• _Exercise prompt_
Which lines below hold the word "function"? Copy all of them.

• _The input_
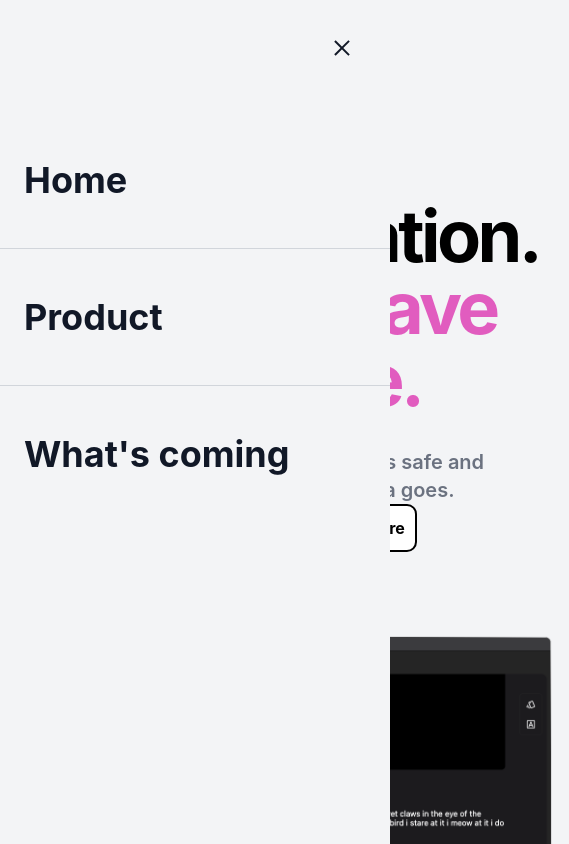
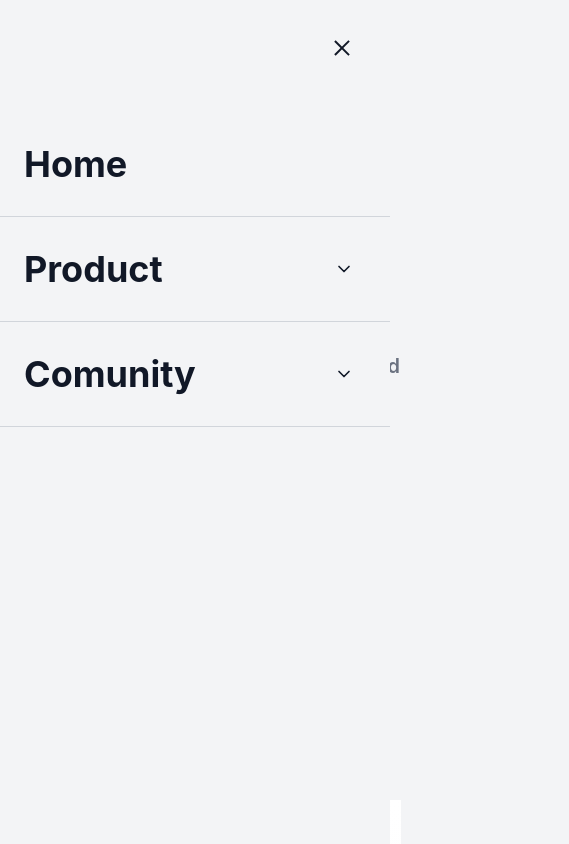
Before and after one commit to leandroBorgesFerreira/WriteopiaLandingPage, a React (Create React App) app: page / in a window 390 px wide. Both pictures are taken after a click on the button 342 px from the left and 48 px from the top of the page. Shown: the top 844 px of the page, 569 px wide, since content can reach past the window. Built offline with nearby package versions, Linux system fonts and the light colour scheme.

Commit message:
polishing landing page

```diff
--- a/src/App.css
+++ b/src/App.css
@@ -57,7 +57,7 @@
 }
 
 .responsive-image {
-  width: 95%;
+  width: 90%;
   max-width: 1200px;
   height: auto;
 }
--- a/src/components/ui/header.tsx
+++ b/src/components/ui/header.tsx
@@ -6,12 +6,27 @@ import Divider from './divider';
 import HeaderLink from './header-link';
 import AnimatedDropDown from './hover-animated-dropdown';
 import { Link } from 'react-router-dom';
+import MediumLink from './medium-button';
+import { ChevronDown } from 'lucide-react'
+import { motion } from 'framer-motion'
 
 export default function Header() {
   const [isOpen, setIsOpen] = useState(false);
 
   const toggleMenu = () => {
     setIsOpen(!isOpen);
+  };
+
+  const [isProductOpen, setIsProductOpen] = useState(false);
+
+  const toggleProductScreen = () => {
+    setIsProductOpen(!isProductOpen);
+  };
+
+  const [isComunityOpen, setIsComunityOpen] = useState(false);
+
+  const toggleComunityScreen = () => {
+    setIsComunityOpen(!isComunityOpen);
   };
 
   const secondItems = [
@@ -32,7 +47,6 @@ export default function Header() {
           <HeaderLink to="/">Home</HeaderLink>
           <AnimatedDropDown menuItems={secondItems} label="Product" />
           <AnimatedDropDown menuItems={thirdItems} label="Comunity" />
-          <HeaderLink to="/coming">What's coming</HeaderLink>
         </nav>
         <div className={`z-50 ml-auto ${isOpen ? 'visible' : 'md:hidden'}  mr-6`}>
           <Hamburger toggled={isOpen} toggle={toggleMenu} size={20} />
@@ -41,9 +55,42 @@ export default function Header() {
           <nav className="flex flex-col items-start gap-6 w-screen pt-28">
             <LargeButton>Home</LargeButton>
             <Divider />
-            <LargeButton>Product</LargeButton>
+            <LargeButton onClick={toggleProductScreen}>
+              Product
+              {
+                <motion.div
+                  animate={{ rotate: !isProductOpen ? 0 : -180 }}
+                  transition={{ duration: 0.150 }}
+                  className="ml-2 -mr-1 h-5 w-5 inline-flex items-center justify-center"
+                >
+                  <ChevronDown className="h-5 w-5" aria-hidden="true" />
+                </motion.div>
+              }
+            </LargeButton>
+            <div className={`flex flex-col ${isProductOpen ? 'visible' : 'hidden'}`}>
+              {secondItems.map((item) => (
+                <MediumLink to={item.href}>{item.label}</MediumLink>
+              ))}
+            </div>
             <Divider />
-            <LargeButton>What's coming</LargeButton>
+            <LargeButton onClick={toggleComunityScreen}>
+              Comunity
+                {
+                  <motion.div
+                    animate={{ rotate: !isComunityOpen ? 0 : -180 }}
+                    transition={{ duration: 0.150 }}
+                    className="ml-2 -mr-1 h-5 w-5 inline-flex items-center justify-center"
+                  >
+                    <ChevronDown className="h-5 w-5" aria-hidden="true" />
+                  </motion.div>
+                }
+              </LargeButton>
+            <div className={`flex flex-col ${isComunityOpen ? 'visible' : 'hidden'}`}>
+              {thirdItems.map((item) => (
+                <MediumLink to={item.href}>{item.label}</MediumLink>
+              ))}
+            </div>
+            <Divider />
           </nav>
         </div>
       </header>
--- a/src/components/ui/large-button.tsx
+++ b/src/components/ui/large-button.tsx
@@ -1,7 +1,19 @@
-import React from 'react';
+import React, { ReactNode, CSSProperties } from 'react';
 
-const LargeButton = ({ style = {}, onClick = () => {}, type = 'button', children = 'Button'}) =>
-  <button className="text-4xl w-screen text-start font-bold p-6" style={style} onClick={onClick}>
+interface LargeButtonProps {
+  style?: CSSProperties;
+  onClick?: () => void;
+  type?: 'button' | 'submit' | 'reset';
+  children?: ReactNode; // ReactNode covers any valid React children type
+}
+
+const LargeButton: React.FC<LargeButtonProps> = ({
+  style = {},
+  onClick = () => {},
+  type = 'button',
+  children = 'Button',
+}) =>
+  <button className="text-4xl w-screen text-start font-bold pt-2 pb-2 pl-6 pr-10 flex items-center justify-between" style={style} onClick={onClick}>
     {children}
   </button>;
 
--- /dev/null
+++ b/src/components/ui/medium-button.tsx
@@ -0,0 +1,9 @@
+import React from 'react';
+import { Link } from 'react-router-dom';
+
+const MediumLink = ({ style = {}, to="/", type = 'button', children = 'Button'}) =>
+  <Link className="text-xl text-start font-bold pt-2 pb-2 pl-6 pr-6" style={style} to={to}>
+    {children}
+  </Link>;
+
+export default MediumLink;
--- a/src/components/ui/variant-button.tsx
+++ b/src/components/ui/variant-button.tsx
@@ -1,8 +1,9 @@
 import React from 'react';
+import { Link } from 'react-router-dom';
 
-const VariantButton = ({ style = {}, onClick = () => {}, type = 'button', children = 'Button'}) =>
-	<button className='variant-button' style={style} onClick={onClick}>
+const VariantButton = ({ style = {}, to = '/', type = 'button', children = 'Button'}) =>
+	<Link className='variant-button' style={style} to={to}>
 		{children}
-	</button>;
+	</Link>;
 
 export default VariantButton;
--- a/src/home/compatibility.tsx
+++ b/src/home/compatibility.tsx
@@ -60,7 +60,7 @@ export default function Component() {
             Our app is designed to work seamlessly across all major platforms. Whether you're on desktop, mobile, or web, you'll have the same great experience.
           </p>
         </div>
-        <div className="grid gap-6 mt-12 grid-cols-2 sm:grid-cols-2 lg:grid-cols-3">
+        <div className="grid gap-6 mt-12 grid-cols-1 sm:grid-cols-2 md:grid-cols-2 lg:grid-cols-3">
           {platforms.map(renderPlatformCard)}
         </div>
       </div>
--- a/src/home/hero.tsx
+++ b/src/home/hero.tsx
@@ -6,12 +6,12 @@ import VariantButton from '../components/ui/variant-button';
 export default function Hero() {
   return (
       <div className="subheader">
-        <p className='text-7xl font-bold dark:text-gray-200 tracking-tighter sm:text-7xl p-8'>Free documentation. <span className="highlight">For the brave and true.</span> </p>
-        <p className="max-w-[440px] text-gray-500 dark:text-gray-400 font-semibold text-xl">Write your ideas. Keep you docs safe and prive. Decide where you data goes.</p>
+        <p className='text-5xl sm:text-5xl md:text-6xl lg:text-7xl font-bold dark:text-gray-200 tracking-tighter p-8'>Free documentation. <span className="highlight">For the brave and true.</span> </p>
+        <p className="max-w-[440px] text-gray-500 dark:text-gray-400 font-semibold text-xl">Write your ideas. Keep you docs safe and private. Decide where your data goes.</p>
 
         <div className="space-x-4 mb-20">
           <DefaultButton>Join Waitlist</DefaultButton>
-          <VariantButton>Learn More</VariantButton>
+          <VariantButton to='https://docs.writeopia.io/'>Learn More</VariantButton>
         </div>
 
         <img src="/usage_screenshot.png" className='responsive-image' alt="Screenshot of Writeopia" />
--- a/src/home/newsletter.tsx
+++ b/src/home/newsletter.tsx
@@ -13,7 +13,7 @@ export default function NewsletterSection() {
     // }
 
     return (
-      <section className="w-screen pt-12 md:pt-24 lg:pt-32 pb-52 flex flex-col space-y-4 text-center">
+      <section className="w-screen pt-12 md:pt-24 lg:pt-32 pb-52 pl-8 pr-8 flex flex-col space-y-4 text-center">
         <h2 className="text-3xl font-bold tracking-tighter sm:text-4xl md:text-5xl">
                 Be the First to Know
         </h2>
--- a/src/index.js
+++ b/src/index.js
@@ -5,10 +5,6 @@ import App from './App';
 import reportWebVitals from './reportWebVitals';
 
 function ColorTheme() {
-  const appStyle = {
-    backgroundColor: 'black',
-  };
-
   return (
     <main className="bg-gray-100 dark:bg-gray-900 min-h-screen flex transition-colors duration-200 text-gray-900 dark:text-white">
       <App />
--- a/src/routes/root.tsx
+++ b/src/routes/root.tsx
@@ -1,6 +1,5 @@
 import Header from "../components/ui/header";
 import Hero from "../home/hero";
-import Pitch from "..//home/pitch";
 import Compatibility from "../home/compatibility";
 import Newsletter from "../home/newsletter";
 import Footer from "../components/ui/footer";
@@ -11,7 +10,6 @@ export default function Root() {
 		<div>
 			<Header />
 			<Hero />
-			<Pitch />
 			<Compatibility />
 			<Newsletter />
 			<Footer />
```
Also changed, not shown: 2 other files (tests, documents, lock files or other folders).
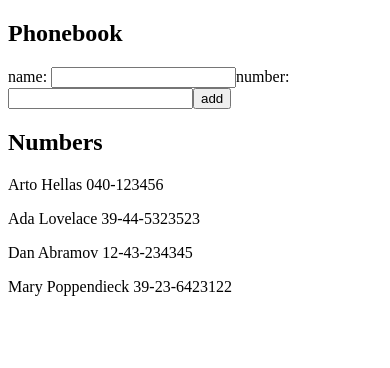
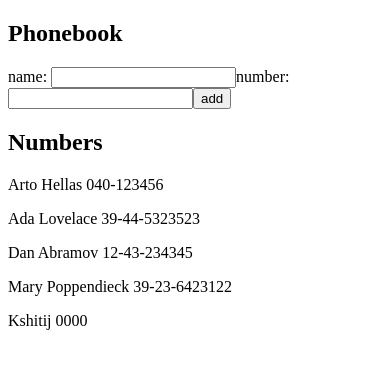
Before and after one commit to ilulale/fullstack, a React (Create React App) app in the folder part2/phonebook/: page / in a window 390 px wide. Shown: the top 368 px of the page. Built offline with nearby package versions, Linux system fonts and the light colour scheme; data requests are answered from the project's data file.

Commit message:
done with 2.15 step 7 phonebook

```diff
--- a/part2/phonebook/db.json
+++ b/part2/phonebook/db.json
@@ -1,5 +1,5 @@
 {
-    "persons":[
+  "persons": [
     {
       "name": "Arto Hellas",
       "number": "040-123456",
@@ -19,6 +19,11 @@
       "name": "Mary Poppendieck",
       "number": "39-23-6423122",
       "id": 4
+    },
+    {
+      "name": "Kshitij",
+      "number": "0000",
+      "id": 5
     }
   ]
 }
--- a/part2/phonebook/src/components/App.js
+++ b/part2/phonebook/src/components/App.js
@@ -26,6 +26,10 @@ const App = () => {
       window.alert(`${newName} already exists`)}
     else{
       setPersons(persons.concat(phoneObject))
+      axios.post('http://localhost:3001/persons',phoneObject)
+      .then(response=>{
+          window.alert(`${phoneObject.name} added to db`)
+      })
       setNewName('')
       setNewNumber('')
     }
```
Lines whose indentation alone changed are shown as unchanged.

• _Output below_
 export default function Header() {
@@ -32,7 +47,6 @@ export default function Header() {
@@ -41,9 +55,42 @@ export default function Header() {
@@ -60,7 +60,7 @@ export default function Component() {
 export default function Hero() {
@@ -13,7 +13,7 @@ export default function NewsletterSection() {
 function ColorTheme() {
@@ -11,7 +10,6 @@ export default function Root() {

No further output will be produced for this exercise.